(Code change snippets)
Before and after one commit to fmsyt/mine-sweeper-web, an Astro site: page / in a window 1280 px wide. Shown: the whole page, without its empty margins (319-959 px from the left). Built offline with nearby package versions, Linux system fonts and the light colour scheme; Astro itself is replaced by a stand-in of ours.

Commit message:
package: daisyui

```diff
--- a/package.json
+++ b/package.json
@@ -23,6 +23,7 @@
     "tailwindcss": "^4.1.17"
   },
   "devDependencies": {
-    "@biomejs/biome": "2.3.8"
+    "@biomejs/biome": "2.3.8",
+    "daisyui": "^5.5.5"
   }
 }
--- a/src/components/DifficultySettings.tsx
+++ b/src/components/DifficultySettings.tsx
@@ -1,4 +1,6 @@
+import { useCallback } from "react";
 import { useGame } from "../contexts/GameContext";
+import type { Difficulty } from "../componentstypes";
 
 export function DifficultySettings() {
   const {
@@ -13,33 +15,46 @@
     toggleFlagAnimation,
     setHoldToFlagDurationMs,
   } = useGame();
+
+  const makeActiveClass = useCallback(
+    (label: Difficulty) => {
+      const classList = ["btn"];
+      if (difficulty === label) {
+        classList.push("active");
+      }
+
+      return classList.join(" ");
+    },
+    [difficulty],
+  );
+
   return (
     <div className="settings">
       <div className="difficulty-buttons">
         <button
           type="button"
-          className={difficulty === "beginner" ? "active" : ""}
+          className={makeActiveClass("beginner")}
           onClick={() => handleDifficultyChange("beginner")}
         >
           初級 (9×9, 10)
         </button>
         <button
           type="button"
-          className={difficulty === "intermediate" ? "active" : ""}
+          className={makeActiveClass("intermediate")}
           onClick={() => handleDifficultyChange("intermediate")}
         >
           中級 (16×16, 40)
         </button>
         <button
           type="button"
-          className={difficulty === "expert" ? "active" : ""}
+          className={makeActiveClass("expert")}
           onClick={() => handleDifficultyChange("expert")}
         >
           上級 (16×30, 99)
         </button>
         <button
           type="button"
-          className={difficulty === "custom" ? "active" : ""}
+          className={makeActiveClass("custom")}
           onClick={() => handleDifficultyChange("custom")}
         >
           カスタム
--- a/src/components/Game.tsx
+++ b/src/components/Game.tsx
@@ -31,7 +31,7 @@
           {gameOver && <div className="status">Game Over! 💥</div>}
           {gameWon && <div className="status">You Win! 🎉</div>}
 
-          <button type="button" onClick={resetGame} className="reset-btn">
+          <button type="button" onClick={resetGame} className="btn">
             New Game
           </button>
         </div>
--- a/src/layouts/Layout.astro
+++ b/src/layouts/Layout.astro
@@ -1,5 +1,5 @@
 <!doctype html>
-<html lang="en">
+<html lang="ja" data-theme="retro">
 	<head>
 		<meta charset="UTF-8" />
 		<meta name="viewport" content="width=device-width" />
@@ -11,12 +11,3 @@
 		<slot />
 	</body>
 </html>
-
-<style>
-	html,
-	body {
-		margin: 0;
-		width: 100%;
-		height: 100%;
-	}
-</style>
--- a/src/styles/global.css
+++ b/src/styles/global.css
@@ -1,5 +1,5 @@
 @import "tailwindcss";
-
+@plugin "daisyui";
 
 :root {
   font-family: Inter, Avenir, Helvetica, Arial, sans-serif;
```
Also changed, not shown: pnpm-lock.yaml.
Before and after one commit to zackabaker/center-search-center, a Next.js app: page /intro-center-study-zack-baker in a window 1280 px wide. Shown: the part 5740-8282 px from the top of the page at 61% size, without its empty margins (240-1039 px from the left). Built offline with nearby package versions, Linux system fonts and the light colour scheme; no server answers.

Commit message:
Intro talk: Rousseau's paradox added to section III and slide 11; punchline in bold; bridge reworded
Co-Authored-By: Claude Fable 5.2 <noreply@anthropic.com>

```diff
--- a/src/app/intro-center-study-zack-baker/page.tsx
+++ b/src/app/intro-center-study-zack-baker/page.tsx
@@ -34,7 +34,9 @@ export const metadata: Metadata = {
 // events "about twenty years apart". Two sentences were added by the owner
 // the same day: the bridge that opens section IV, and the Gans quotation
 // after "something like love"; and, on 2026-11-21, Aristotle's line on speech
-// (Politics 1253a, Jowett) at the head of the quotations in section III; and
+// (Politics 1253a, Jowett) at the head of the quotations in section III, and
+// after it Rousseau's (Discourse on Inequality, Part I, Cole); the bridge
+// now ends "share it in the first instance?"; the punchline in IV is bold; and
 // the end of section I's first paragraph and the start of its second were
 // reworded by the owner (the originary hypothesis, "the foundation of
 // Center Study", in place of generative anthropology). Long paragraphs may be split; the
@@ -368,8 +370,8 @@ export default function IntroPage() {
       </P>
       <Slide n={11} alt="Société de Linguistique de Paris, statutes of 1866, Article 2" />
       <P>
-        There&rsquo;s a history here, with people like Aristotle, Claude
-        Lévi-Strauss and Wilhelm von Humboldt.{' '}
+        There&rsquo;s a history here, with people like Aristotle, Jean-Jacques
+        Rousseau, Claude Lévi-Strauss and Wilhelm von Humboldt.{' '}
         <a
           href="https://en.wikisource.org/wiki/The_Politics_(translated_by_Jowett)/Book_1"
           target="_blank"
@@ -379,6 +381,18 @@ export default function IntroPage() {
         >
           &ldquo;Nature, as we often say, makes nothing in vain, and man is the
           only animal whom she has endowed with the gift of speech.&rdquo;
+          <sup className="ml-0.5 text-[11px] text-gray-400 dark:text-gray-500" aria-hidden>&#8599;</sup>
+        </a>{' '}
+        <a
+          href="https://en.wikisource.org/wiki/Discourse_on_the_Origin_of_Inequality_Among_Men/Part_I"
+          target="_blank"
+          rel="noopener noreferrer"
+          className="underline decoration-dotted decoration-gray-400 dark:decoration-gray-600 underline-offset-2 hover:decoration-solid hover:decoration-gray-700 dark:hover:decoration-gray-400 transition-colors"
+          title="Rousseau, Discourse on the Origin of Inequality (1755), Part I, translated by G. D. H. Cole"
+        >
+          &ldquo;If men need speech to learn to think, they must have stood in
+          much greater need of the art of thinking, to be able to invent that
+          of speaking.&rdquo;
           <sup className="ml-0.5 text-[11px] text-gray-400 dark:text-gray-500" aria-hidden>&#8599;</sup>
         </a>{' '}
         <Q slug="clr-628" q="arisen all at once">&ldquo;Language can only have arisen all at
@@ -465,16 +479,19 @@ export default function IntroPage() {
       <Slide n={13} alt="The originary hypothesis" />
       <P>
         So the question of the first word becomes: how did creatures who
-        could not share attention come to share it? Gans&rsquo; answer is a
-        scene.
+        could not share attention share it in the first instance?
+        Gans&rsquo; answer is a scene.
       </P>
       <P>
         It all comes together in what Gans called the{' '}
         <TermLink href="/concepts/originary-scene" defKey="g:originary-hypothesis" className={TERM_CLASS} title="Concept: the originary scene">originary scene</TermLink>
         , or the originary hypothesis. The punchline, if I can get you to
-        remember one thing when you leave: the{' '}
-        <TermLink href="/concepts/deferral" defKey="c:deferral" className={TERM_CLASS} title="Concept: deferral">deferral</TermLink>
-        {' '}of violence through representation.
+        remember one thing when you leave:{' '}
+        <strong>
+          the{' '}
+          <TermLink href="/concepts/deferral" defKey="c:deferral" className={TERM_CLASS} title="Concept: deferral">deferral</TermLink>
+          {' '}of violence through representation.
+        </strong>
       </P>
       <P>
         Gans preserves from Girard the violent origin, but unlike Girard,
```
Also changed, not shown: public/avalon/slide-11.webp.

• Problem requirements:
Every record needs to be reproduced exactly, with none skipped.

• Solution:
Before and after one commit to fmsyt/mine-sweeper-web, an Astro site: page / in a window 1280 px wide. Shown: the whole page, without its empty margins (319-959 px from the left). Built offline with nearby package versions, Linux system fonts and the light colour scheme; Astro itself is replaced by a stand-in of ours.

Commit message:
package: daisyui

```diff
--- a/package.json
+++ b/package.json
@@ -23,6 +23,7 @@
     "tailwindcss": "^4.1.17"
   },
   "devDependencies": {
-    "@biomejs/biome": "2.3.8"
+    "@biomejs/biome": "2.3.8",
+    "daisyui": "^5.5.5"
   }
 }
--- a/src/components/DifficultySettings.tsx
+++ b/src/components/DifficultySettings.tsx
@@ -1,4 +1,6 @@
+import { useCallback } from "react";
 import { useGame } from "../contexts/GameContext";
+import type { Difficulty } from "../componentstypes";
 
 export function DifficultySettings() {
   const {
@@ -13,33 +15,46 @@
     toggleFlagAnimation,
     setHoldToFlagDurationMs,
   } = useGame();
+
+  const makeActiveClass = useCallback(
+    (label: Difficulty) => {
+      const classList = ["btn"];
+      if (difficulty === label) {
+        classList.push("active");
+      }
+
+      return classList.join(" ");
+    },
+    [difficulty],
+  );
+
   return (
     <div className="settings">
       <div className="difficulty-buttons">
         <button
           type="button"
-          className={difficulty === "beginner" ? "active" : ""}
+          className={makeActiveClass("beginner")}
           onClick={() => handleDifficultyChange("beginner")}
         >
           初級 (9×9, 10)
         </button>
         <button
           type="button"
-          className={difficulty === "intermediate" ? "active" : ""}
+          className={makeActiveClass("intermediate")}
           onClick={() => handleDifficultyChange("intermediate")}
         >
           中級 (16×16, 40)
         </button>
         <button
           type="button"
-          className={difficulty === "expert" ? "active" : ""}
+          className={makeActiveClass("expert")}
           onClick={() => handleDifficultyChange("expert")}
         >
           上級 (16×30, 99)
         </button>
         <button
           type="button"
-          className={difficulty === "custom" ? "active" : ""}
+          className={makeActiveClass("custom")}
           onClick={() => handleDifficultyChange("custom")}
         >
           カスタム
--- a/src/components/Game.tsx
+++ b/src/components/Game.tsx
@@ -31,7 +31,7 @@
           {gameOver && <div className="status">Game Over! 💥</div>}
           {gameWon && <div className="status">You Win! 🎉</div>}
 
-          <button type="button" onClick={resetGame} className="reset-btn">
+          <button type="button" onClick={resetGame} className="btn">
             New Game
           </button>
         </div>
--- a/src/layouts/Layout.astro
+++ b/src/layouts/Layout.astro
@@ -1,5 +1,5 @@
 <!doctype html>
-<html lang="en">
+<html lang="ja" data-theme="retro">
 	<head>
 		<meta charset="UTF-8" />
 		<meta name="viewport" content="width=device-width" />
@@ -11,12 +11,3 @@
 		<slot />
 	</body>
 </html>
-
-<style>
-	html,
-	body {
-		margin: 0;
-		width: 100%;
-		height: 100%;
-	}
-</style>
--- a/src/styles/global.css
+++ b/src/styles/global.css
@@ -1,5 +1,5 @@
 @import "tailwindcss";
-
+@plugin "daisyui";
 
 :root {
   font-family: Inter, Avenir, Helvetica, Arial, sans-serif;
```
Also changed, not shown: pnpm-lock.yaml.
Before and after one commit to zackabaker/center-search-center, a Next.js app: page /intro-center-study-zack-baker in a window 1280 px wide. Shown: the part 5740-8282 px from the top of the page at 61% size, without its empty margins (240-1039 px from the left). Built offline with nearby package versions, Linux system fonts and the light colour scheme; no server answers.

Commit message:
Intro talk: Rousseau's paradox added to section III and slide 11; punchline in bold; bridge reworded
Co-Authored-By: Claude Fable 5.2 <noreply@anthropic.com>

```diff
--- a/src/app/intro-center-study-zack-baker/page.tsx
+++ b/src/app/intro-center-study-zack-baker/page.tsx
@@ -34,7 +34,9 @@ export const metadata: Metadata = {
 // events "about twenty years apart". Two sentences were added by the owner
 // the same day: the bridge that opens section IV, and the Gans quotation
 // after "something like love"; and, on 2026-11-21, Aristotle's line on speech
-// (Politics 1253a, Jowett) at the head of the quotations in section III; and
+// (Politics 1253a, Jowett) at the head of the quotations in section III, and
+// after it Rousseau's (Discourse on Inequality, Part I, Cole); the bridge
+// now ends "share it in the first instance?"; the punchline in IV is bold; and
 // the end of section I's first paragraph and the start of its second were
 // reworded by the owner (the originary hypothesis, "the foundation of
 // Center Study", in place of generative anthropology). Long paragraphs may be split; the
@@ -368,8 +370,8 @@ export default function IntroPage() {
       </P>
       <Slide n={11} alt="Société de Linguistique de Paris, statutes of 1866, Article 2" />
       <P>
-        There&rsquo;s a history here, with people like Aristotle, Claude
-        Lévi-Strauss and Wilhelm von Humboldt.{' '}
+        There&rsquo;s a history here, with people like Aristotle, Jean-Jacques
+        Rousseau, Claude Lévi-Strauss and Wilhelm von Humboldt.{' '}
         <a
           href="https://en.wikisource.org/wiki/The_Politics_(translated_by_Jowett)/Book_1"
           target="_blank"
@@ -379,6 +381,18 @@ export default function IntroPage() {
         >
           &ldquo;Nature, as we often say, makes nothing in vain, and man is the
           only animal whom she has endowed with the gift of speech.&rdquo;
+          <sup className="ml-0.5 text-[11px] text-gray-400 dark:text-gray-500" aria-hidden>&#8599;</sup>
+        </a>{' '}
+        <a
+          href="https://en.wikisource.org/wiki/Discourse_on_the_Origin_of_Inequality_Among_Men/Part_I"
+          target="_blank"
+          rel="noopener noreferrer"
+          className="underline decoration-dotted decoration-gray-400 dark:decoration-gray-600 underline-offset-2 hover:decoration-solid hover:decoration-gray-700 dark:hover:decoration-gray-400 transition-colors"
+          title="Rousseau, Discourse on the Origin of Inequality (1755), Part I, translated by G. D. H. Cole"
+        >
+          &ldquo;If men need speech to learn to think, they must have stood in
+          much greater need of the art of thinking, to be able to invent that
+          of speaking.&rdquo;
           <sup className="ml-0.5 text-[11px] text-gray-400 dark:text-gray-500" aria-hidden>&#8599;</sup>
         </a>{' '}
         <Q slug="clr-628" q="arisen all at once">&ldquo;Language can only have arisen all at
@@ -465,16 +479,19 @@ export default function IntroPage() {
       <Slide n={13} alt="The originary hypothesis" />
       <P>
         So the question of the first word becomes: how did creatures who
-        could not share attention come to share it? Gans&rsquo; answer is a
-        scene.
+        could not share attention share it in the first instance?
+        Gans&rsquo; answer is a scene.
       </P>
       <P>
         It all comes together in what Gans called the{' '}
         <TermLink href="/concepts/originary-scene" defKey="g:originary-hypothesis" className={TERM_CLASS} title="Concept: the originary scene">originary scene</TermLink>
         , or the originary hypothesis. The punchline, if I can get you to
-        remember one thing when you leave: the{' '}
-        <TermLink href="/concepts/deferral" defKey="c:deferral" className={TERM_CLASS} title="Concept: deferral">deferral</TermLink>
-        {' '}of violence through representation.
+        remember one thing when you leave:{' '}
+        <strong>
+          the{' '}
+          <TermLink href="/concepts/deferral" defKey="c:deferral" className={TERM_CLASS} title="Concept: deferral">deferral</TermLink>
+          {' '}of violence through representation.
+        </strong>
       </P>
       <P>
         Gans preserves from Girard the violent origin, but unlike Girard,
```
Also changed, not shown: public/avalon/slide-11.webp.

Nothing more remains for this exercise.